▶ **Work instruction**
Scan the lines below for the word "grey". Copy each line you find it in.

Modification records

= = =

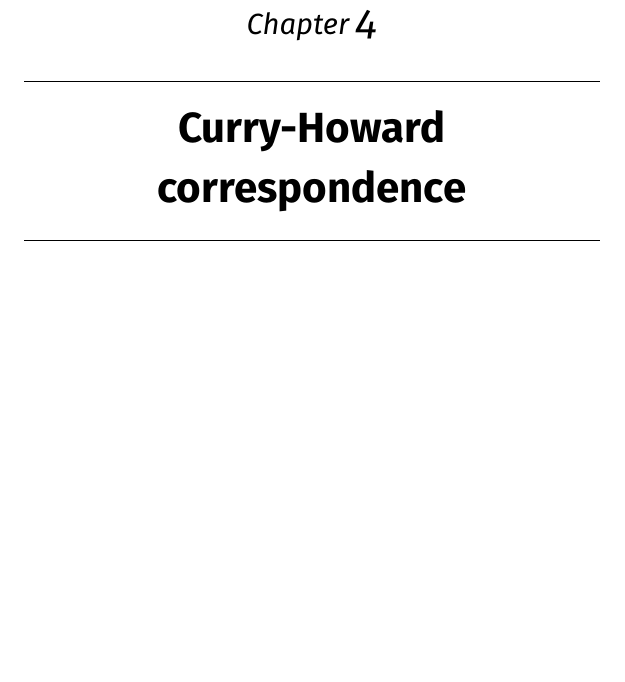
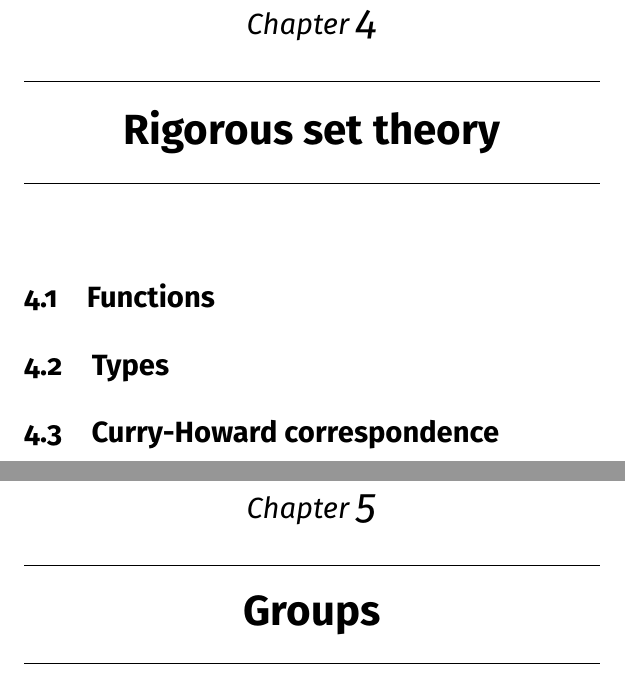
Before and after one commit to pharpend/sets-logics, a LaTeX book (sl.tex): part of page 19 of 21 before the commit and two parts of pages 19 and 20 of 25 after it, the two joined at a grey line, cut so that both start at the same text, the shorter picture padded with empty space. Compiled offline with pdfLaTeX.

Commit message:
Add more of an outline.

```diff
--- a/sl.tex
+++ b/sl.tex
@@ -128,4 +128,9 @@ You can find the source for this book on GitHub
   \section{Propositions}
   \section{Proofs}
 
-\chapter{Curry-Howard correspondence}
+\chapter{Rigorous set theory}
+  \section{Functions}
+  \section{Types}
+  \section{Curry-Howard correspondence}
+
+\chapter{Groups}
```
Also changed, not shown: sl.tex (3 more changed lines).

= = =

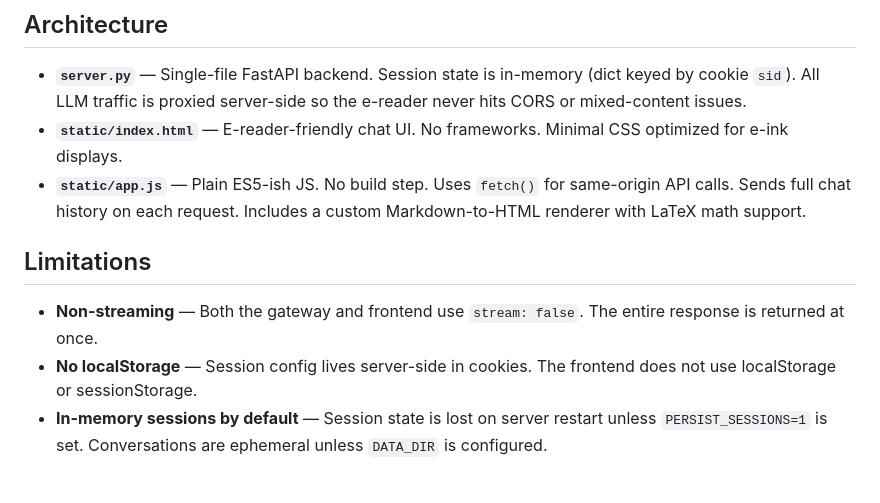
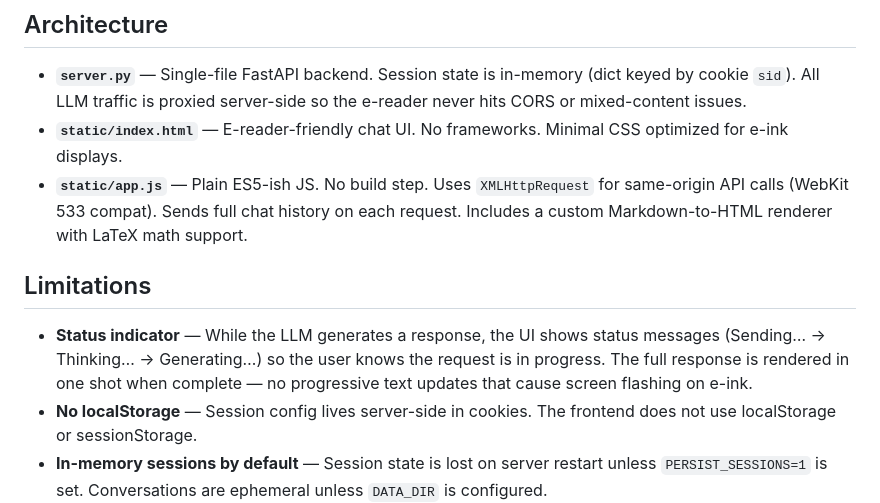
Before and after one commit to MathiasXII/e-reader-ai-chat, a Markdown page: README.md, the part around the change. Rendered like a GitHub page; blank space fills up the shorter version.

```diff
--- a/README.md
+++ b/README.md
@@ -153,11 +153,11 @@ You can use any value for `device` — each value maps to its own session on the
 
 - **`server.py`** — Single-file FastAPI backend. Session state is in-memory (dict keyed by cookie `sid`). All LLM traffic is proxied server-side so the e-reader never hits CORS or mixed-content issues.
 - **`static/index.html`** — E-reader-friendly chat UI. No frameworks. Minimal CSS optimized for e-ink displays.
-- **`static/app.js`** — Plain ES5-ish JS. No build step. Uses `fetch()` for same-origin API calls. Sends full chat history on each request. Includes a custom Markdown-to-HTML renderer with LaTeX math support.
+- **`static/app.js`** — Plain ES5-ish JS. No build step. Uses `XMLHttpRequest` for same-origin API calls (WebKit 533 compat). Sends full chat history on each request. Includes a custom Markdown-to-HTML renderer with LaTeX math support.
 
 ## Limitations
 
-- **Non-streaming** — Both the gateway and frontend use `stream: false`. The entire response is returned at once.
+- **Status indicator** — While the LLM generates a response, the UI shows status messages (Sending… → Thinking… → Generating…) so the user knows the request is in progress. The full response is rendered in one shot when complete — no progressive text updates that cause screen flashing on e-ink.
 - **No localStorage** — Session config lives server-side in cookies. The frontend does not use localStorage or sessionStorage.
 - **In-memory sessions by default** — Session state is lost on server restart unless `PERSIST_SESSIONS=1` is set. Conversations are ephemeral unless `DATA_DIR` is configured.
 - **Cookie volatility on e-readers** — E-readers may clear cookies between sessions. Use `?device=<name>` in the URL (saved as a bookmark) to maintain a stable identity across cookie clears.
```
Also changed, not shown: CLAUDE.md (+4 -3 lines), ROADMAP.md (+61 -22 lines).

= = =

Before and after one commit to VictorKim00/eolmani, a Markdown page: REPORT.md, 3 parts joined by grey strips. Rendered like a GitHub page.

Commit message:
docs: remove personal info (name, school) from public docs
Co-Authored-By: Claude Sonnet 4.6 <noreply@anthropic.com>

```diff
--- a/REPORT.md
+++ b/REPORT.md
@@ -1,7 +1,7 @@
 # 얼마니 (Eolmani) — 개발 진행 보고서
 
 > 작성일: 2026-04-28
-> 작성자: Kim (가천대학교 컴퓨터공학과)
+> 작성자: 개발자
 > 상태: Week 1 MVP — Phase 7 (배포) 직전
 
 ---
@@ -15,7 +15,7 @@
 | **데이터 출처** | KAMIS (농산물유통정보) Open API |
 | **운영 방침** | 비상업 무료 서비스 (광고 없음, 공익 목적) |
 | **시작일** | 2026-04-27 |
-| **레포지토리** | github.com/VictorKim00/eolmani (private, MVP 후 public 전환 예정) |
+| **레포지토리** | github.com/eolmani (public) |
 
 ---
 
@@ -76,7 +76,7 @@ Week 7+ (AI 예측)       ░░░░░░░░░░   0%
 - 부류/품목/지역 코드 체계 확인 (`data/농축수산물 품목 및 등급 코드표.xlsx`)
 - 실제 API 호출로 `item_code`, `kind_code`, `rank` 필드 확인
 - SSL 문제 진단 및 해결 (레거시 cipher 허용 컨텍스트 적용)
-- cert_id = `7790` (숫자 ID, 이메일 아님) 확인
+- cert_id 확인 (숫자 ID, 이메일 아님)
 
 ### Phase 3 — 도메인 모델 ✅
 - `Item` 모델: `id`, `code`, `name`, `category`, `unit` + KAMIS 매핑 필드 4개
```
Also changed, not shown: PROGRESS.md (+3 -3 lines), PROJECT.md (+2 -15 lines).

= = =

▶ **Response to the exercise**
Before and after one commit to pharpend/sets-logics, a LaTeX book (sl.tex): part of page 19 of 21 before the commit and two parts of pages 19 and 20 of 25 after it, the two joined at a grey line, cut so that both start at the same text, the shorter picture padded with empty space. Compiled offline with pdfLaTeX.
Before and after one commit to VictorKim00/eolmani, a Markdown page: REPORT.md, 3 parts joined by grey strips. Rendered like a GitHub page.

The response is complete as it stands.